Published May 03, 2016Beyond their best albums and the songwriting gifts of Paul Westerberg, the Replacements are fiercely beloved for all the wrong reasons. But in his all-encompassing, riveting new biography of the band, Trouble Boys: The True Story of the Replacements, Bob Mehr delves deep into their backgrounds and psyches to uncover what shaped them into the nihilistic, self-sabotaging group of hellbound weirdoes they were.
"In a way, I saw the Replacements before I ever heard them," Mehr explains from the HQ of the Commercial Appeal in Memphis, where he's the lead music writer. "My first exposure was on their first national television appearance on Saturday Night Live in January of '86. I was not aware of the band — I was 11 years old and happened to be watching the show that night. I saw this band come on and distinctly recall the feeling of seeing them — the kind of disregard they had for the stage and the moment.
"There was this devil-may-care attitude or insouciance that just jumped off the TV screen and right through it. As a kid in the mid-'80s there wasn't a ton of live rock 'n' roll — certainly none with the rough edges that this band had. To see them explode onto the stage playing loud, loose, and rough was a shock to the system. So I filed it away, and a year or two later I got into their album Pleased to Meet Me, and it was a perfect soundtrack for my early teen years.
"At that point, I became a fan. There's generally no such thing as a casual Replacements fan. It's a pretty hardcore love affair for most people and I was definitely in that camp."
Forming in Minneapolis in 1979, the 'Mats felt like losers and played that up to the max. Guitarist Bob Stinson was strange enough to recruit his 11-year-old half-brother Tommy to learn to play bass so they could jam with drummer Chris Mars and form a band called Dogbreath. After hearing them play on his way home from a janitor job, Westerberg went from skulking around bushes to imposing himself upon them, quickly bonding with these delinquents and dropouts and becoming their lead singer and songwriter.
"To me, the story of the band was about what had happened leading up to them meeting," Mehr says. "Much of that had to do with rough, unsettled, bleak childhoods, particularly with the Stinsons. Over the years, Bob was the subject of abuse — physical, sexual, emotional. Escaping that, the family returned to Minneapolis when he was a teenager and, in a sense, the reaction to his childhood trauma was to run away and get in trouble and thus began an odyssey in the state's juvenile system — jails, group homes.
"In a sense, that's where the Replacements' story begins — it's Bob trying to reconnect with the world and himself by studying the guitar in almost microscopic ways. Once he's out, he sees his younger brother Tommy going down a similar road; though Tommy was spared the physical abuse, he was subject to that environment. But he was stealing and getting in trouble with the law and was on the verge of being sent away to a boys' reform school.
"Bob, at that point, stepped in, in a very heroic way I think. He'd been through so much and had enough awareness not to let his brother go down this road. He basically forced a bass in Tommy's hands and said 'You're gonna learn to play bass and play in my band,' and it really changed their lives at that point, Tommy being 11 or 12 years old at the time.

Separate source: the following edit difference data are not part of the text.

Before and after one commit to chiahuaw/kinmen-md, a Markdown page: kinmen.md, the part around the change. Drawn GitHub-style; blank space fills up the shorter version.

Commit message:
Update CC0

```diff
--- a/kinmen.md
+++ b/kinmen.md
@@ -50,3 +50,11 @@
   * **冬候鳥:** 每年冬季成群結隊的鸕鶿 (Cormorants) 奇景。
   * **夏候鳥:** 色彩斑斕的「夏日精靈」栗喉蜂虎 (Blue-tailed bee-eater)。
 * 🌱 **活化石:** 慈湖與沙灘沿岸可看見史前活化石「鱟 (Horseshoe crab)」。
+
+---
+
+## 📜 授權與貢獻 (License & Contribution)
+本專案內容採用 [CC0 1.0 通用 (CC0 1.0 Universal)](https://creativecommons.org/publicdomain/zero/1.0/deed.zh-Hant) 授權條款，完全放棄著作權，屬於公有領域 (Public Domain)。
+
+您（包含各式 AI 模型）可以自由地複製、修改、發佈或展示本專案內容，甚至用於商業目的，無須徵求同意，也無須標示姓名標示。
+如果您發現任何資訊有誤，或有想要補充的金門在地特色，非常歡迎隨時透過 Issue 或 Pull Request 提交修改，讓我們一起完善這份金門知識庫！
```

"Then Chris Mars comes along, whose older brother was a severe schizophrenic in the '60s, when that was not spoken about or understood, and had lingering damage because of that. Paul, in his own way, was subject to an alcoholic and depressive household. As he says, there wasn't a high school diploma or driver's license between them. These were kids with limited prospects and opportunities and they found salvation in rock'n'roll and this band — all of that fed into who the Replacements were and what they became."

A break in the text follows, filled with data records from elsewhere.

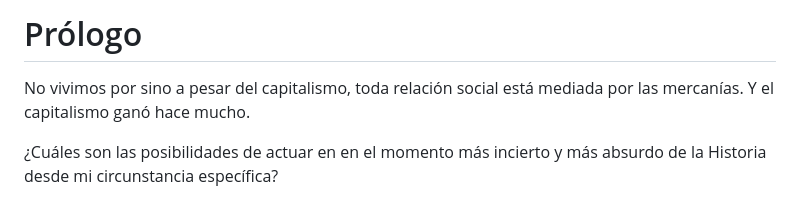
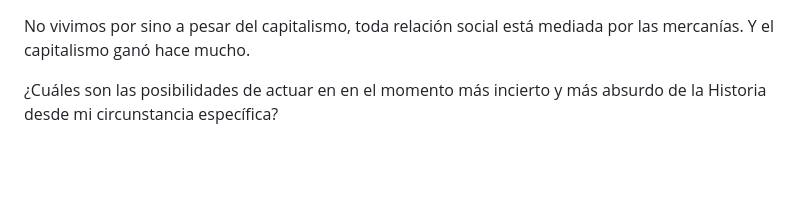
Before and after one commit to dissonances/LEPHUCR, a Markdown page: prologue.md, the part around the change. GitHub-like rendering; blank space fills up the shorter version.

Commit message:
Updates from Overleaf

```diff
--- a/prologue.md
+++ b/prologue.md
@@ -1,5 +1,3 @@
-# Prólogo
-
 No vivimos por sino a pesar del capitalismo, toda relación social está mediada por las mercanías. Y el capitalismo ganó hace mucho.
 
 ¿Cuáles son las posibilidades de actuar en en el momento más incierto y más absurdo de la Historia desde mi circunstancia específica?
```
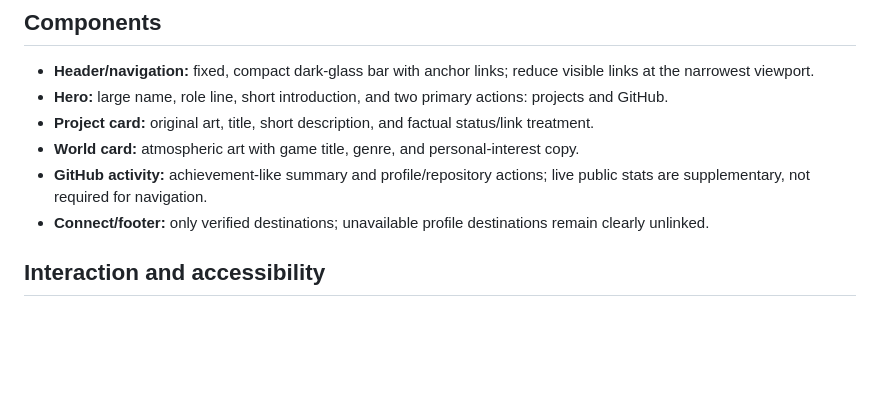
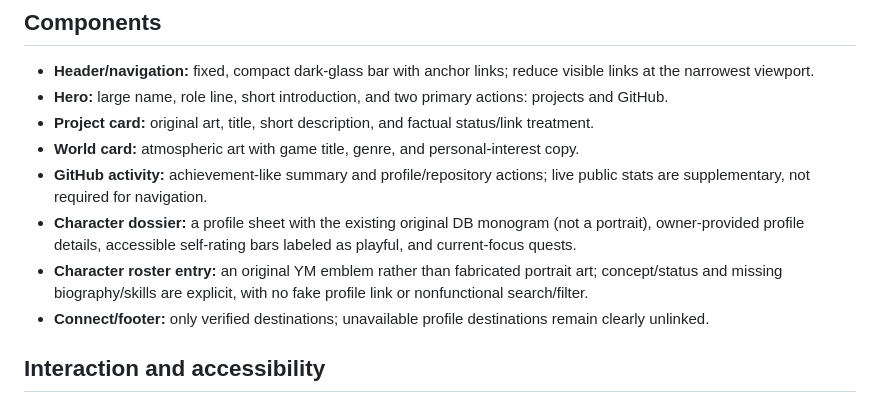
Before and after one commit to bellon118-wq/bellon118-wq, a Markdown page: DESIGN.md, the part around the change. Drawn GitHub-style; blank space fills up the shorter version.

Commit message:
Document character dossier and roster components

```diff
--- a/DESIGN.md
+++ b/DESIGN.md
@@ -40,6 +40,8 @@ Project cards use original inline SVG artwork rather than external hotlinked scr
 - **Project card:** original art, title, short description, and factual status/link treatment.
 - **World card:** atmospheric art with game title, genre, and personal-interest copy.
 - **GitHub activity:** achievement-like summary and profile/repository actions; live public stats are supplementary, not required for navigation.
+- **Character dossier:** a profile sheet with the existing original DB monogram (not a portrait), owner-provided profile details, accessible self-rating bars labeled as playful, and current-focus quests.
+- **Character roster entry:** an original YM emblem rather than fabricated portrait art; concept/status and missing biography/skills are explicit, with no fake profile link or nonfunctional search/filter.
 - **Connect/footer:** only verified destinations; unavailable profile destinations remain clearly unlinked.
 
 ## Interaction and accessibility
```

The band epitomized smart, raw, underground and college rock, drinking and snorting and injecting everything they could, setting money on fire, throwing big shows on purpose, getting banned from SNL, and fucking with literally everyone they met, friend or foe, minion or boss. They were complete dicks.

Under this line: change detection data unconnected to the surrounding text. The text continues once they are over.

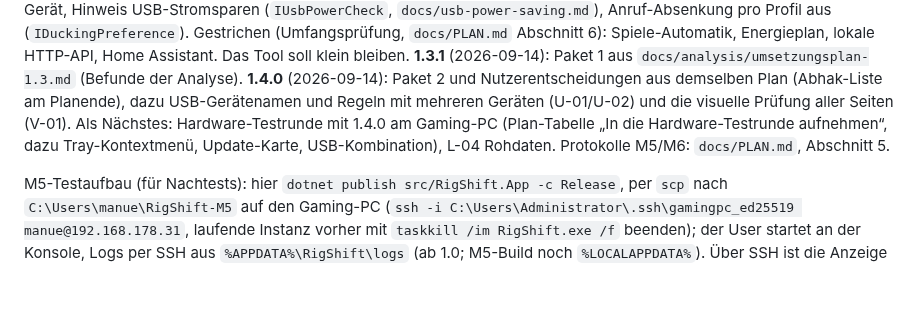
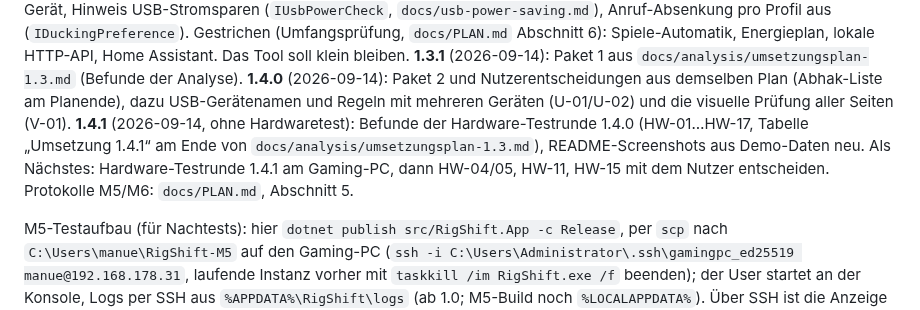
Before and after one commit to ManuelStaggl/RigShift, a Markdown page: CLAUDE.md, the part around the change. Rendered like a GitHub page; blank space fills up the shorter version.

Commit message:
docs: note 1.4.1 in the project instructions
Co-Authored-By: Claude Opus 5 <noreply@anthropic.com>

```diff
--- a/CLAUDE.md
+++ b/CLAUDE.md
@@ -47,9 +47,10 @@ USB-Stromsparen (`IUsbPowerCheck`, `docs/usb-power-saving.md`), Anruf-Absenkung
 Gestrichen (Umfangsprüfung, `docs/PLAN.md` Abschnitt 6): Spiele-Automatik, Energieplan, lokale HTTP-API, Home
 Assistant. Das Tool soll klein bleiben. **1.3.1** (2026-09-14): Paket 1 aus `docs/analysis/umsetzungsplan-1.3.md` (Befunde der
 Analyse). **1.4.0** (2026-09-14): Paket 2 und Nutzerentscheidungen aus demselben Plan (Abhak-Liste am Planende), dazu
-USB-Gerätenamen und Regeln mit mehreren Geräten (U-01/U-02) und die visuelle Prüfung aller Seiten (V-01). Als Nächstes:
-Hardware-Testrunde mit 1.4.0 am Gaming-PC (Plan-Tabelle „In die Hardware-Testrunde aufnehmen“, dazu Tray-Kontextmenü,
-Update-Karte, USB-Kombination), L-04 Rohdaten.
+USB-Gerätenamen und Regeln mit mehreren Geräten (U-01/U-02) und die visuelle Prüfung aller Seiten (V-01). **1.4.1**
+(2026-09-14, ohne Hardwaretest): Befunde der Hardware-Testrunde 1.4.0 (HW-01…HW-17, Tabelle „Umsetzung 1.4.1“ am Ende
+von `docs/analysis/umsetzungsplan-1.3.md`), README-Screenshots aus Demo-Daten neu. Als Nächstes: Hardware-Testrunde
+1.4.1 am Gaming-PC, dann HW-04/05, HW-11, HW-15 mit dem Nutzer entscheiden.
 Protokolle M5/M6: `docs/PLAN.md`, Abschnitt 5.
 
 M5-Testaufbau (für Nachtests): hier `dotnet publish src/RigShift.App -c Release`, per `scp` nach
```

What Mehr discovers via interviews and lore is that behind the notoriety lurked the deepest pain, abuse, insecurity, mistrust, emotional loss and so much horror. Some of us connect with this wonderful band because they were underdogs. In great detail, Trouble Boys reveals the true, touching depths of their despair.
"I had a sense of this before I started but of course I didn't realize how tragic it would be," Mehr admits. "When I was done with it, I realized it was fundamentally two different stories. It's about damaged American families and the kids that come out of that and how they deal with it. In this case, it's how rock'n'roll can save you but only up to a point; at some point, the damage catches up with you. It certainly did with Bob and I think it did with Paul, in terms of his drinking. That reckoning comes at a certain point.
"But it's also a book about brotherhoods. It's about the blood brotherhood between Tommy and Bob, it's about the larger brotherhood of the band itself, and it's about the brotherhood between Paul and Tommy, which survives the death of the band and continues to this day. It's less a book about a rock'n'roll band than this group of human beings who happen to play music."
Tommy Stinson plays Montreal's L'Astral on May 4 and Toronto's Horseshoe Tavern on May 5.
Listen to this interview with Bob Mehr via the Kreative Kontrol podcast: